-------- TASK MATERIAL

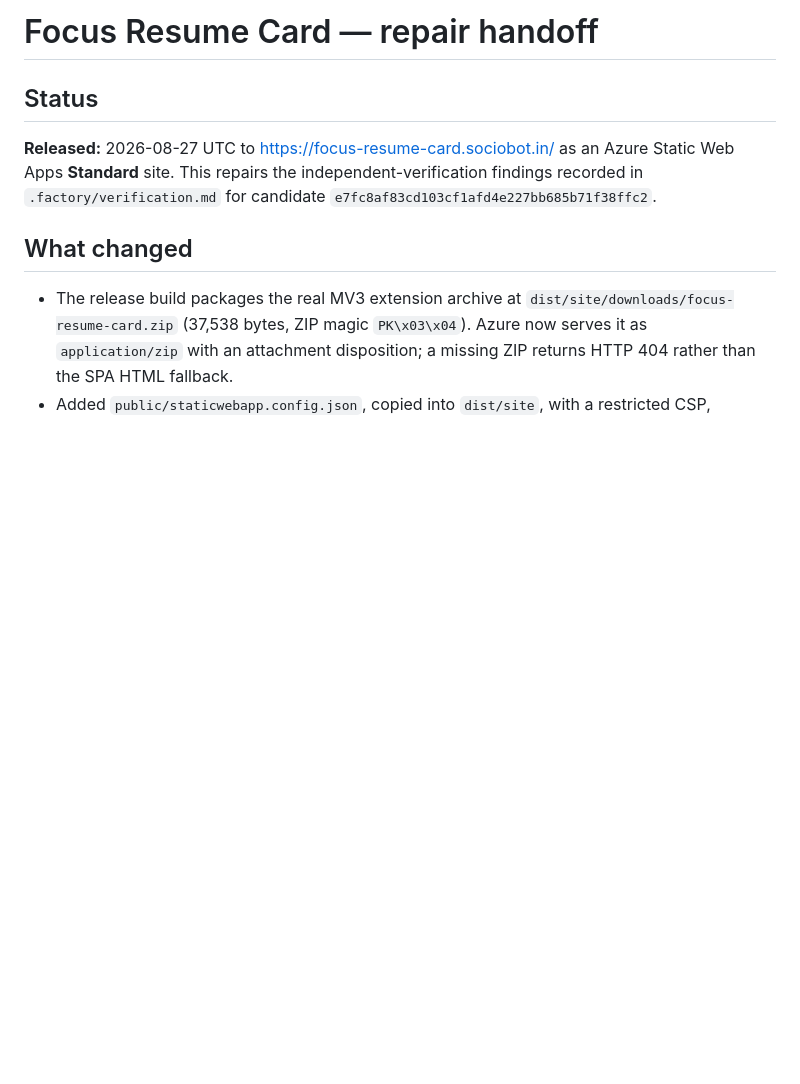
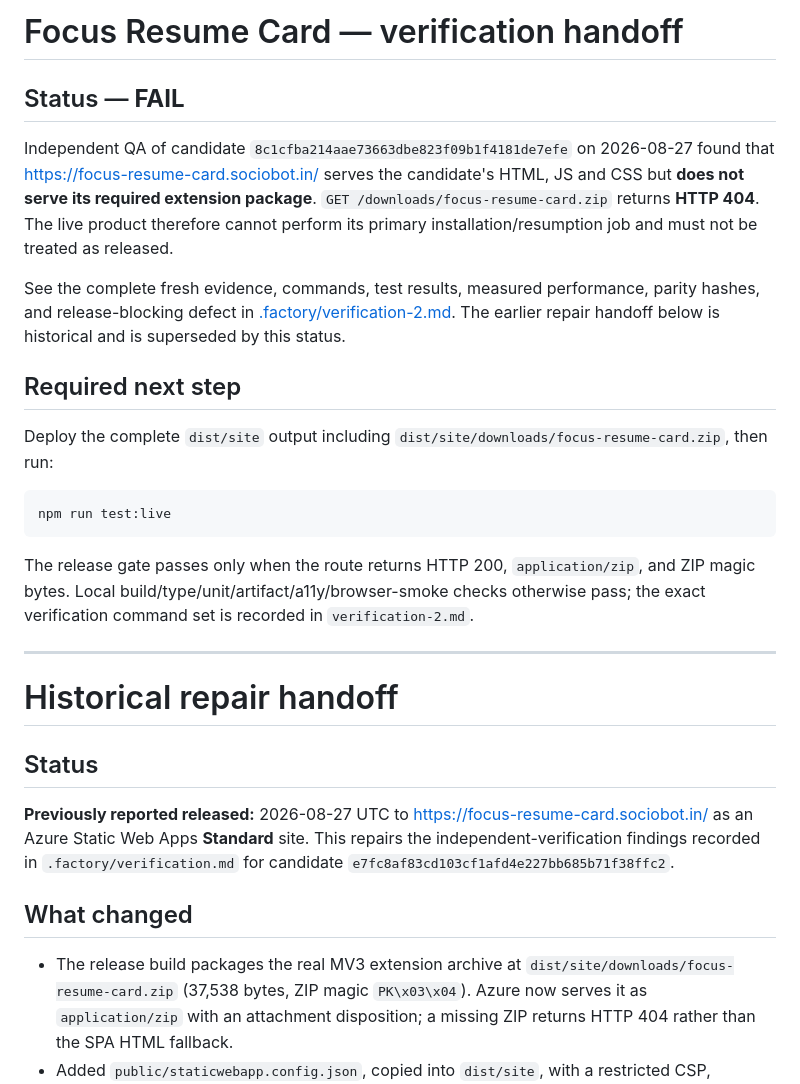
Before and after one commit to B-Divyesh/sf-focus-resume-card, a Markdown page: .factory/handoff.md, the part around the change. GitHub-like rendering; blank space fills up the shorter version.

Commit message:
docs: record verification 2 failure

````diff
--- a/.factory/handoff.md
+++ b/.factory/handoff.md
@@ -1,8 +1,28 @@
-# Focus Resume Card — repair handoff
+# Focus Resume Card — verification handoff
+
+## Status — **FAIL**
+
+Independent QA of candidate `8c1cfba214aae73663dbe823f09b1f4181de7efe` on 2026-08-27 found that <https://focus-resume-card.sociobot.in/> serves the candidate's HTML, JS and CSS but **does not serve its required extension package**. `GET /downloads/focus-resume-card.zip` returns **HTTP 404**. The live product therefore cannot perform its primary installation/resumption job and must not be treated as released.
+
+See the complete fresh evidence, commands, test results, measured performance, parity hashes, and release-blocking defect in [.factory/verification-2.md](verification-2.md). The earlier repair handoff below is historical and is superseded by this status.
+
+## Required next step
+
+Deploy the complete `dist/site` output including `dist/site/downloads/focus-resume-card.zip`, then run:
+
+```bash
+npm run test:live
+```
+
+The release gate passes only when the route returns HTTP 200, `application/zip`, and ZIP magic bytes. Local build/type/unit/artifact/a11y/browser-smoke checks otherwise pass; the exact verification command set is recorded in `verification-2.md`.
+
+---
+
+# Historical repair handoff
 
 ## Status
 
-**Released:** 2026-08-27 UTC to <https://focus-resume-card.sociobot.in/> as an Azure Static Web Apps **Standard** site. This repairs the independent-verification findings recorded in `.factory/verification.md` for candidate `e7fc8af83cd103cf1afd4e227bb685b71f38ffc2`.
+**Previously reported released:** 2026-08-27 UTC to <https://focus-resume-card.sociobot.in/> as an Azure Static Web Apps **Standard** site. This repairs the independent-verification findings recorded in `.factory/verification.md` for candidate `e7fc8af83cd103cf1afd4e227bb685b71f38ffc2`.
 
 ## What changed
 
````
Also changed, not shown: .factory/verification-2.md (added, +60 -0 lines).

----------------

-- HOW TO COMPLETE THIS TASK --
The records must come back exactly, with their pictures removed.

-- EXERCISE RESULT --
Before and after one commit to B-Divyesh/sf-focus-resume-card, a Markdown page: .factory/handoff.md, the part around the change. GitHub-like rendering; blank space fills up the shorter version.

Commit message:
docs: record verification 2 failure

````diff
--- a/.factory/handoff.md
+++ b/.factory/handoff.md
@@ -1,8 +1,28 @@
-# Focus Resume Card — repair handoff
+# Focus Resume Card — verification handoff
+
+## Status — **FAIL**
+
+Independent QA of candidate `8c1cfba214aae73663dbe823f09b1f4181de7efe` on 2026-08-27 found that <https://focus-resume-card.sociobot.in/> serves the candidate's HTML, JS and CSS but **does not serve its required extension package**. `GET /downloads/focus-resume-card.zip` returns **HTTP 404**. The live product therefore cannot perform its primary installation/resumption job and must not be treated as released.
+
+See the complete fresh evidence, commands, test results, measured performance, parity hashes, and release-blocking defect in [.factory/verification-2.md](verification-2.md). The earlier repair handoff below is historical and is superseded by this status.
+
+## Required next step
+
+Deploy the complete `dist/site` output including `dist/site/downloads/focus-resume-card.zip`, then run:
+
+```bash
+npm run test:live
+```
+
+The release gate passes only when the route returns HTTP 200, `application/zip`, and ZIP magic bytes. Local build/type/unit/artifact/a11y/browser-smoke checks otherwise pass; the exact verification command set is recorded in `verification-2.md`.
+
+---
+
+# Historical repair handoff
 
 ## Status
 
-**Released:** 2026-08-27 UTC to <https://focus-resume-card.sociobot.in/> as an Azure Static Web Apps **Standard** site. This repairs the independent-verification findings recorded in `.factory/verification.md` for candidate `e7fc8af83cd103cf1afd4e227bb685b71f38ffc2`.
+**Previously reported released:** 2026-08-27 UTC to <https://focus-resume-card.sociobot.in/> as an Azure Static Web Apps **Standard** site. This repairs the independent-verification findings recorded in `.factory/verification.md` for candidate `e7fc8af83cd103cf1afd4e227bb685b71f38ffc2`.
 
 ## What changed
 
````
Also changed, not shown: .factory/verification-2.md (added, +60 -0 lines).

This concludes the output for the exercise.